-- Data --
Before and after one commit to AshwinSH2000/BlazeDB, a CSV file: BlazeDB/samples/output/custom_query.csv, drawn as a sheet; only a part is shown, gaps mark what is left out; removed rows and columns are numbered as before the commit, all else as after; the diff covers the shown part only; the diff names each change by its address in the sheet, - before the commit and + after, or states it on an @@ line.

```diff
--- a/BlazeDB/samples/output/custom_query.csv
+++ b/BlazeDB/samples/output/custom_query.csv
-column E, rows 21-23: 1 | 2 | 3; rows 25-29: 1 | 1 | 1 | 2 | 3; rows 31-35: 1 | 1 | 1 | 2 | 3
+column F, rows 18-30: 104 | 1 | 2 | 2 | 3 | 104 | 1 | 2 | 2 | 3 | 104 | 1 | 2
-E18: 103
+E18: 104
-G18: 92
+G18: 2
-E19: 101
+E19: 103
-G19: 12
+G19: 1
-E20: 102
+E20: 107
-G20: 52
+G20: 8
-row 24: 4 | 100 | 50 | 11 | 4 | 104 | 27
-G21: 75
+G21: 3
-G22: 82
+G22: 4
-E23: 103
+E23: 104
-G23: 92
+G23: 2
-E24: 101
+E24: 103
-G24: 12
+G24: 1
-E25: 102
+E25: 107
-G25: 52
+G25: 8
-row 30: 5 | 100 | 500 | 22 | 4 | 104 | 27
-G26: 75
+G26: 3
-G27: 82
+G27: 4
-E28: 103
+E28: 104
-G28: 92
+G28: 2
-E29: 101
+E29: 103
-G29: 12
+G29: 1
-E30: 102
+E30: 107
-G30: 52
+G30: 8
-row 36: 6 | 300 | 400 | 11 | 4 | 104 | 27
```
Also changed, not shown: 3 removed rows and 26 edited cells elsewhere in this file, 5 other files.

-- Work task --
Among the lines of the data, find every one that holds "rows" and copy it.

-- Written response --
Before and after one commit to AshwinSH2000/BlazeDB, a CSV file: BlazeDB/samples/output/custom_query.csv, drawn as a sheet; only a part is shown, gaps mark what is left out; removed rows and columns are numbered as before the commit, all else as after; the diff covers the shown part only; the diff names each change by its address in the sheet, - before the commit and + after, or states it on an @@ line.
-column E, rows 21-23: 1 | 2 | 3; rows 25-29: 1 | 1 | 1 | 2 | 3; rows 31-35: 1 | 1 | 1 | 2 | 3
+column F, rows 18-30: 104 | 1 | 2 | 2 | 3 | 104 | 1 | 2 | 2 | 3 | 104 | 1 | 2
Also changed, not shown: 3 removed rows and 26 edited cells elsewhere in this file, 5 other files.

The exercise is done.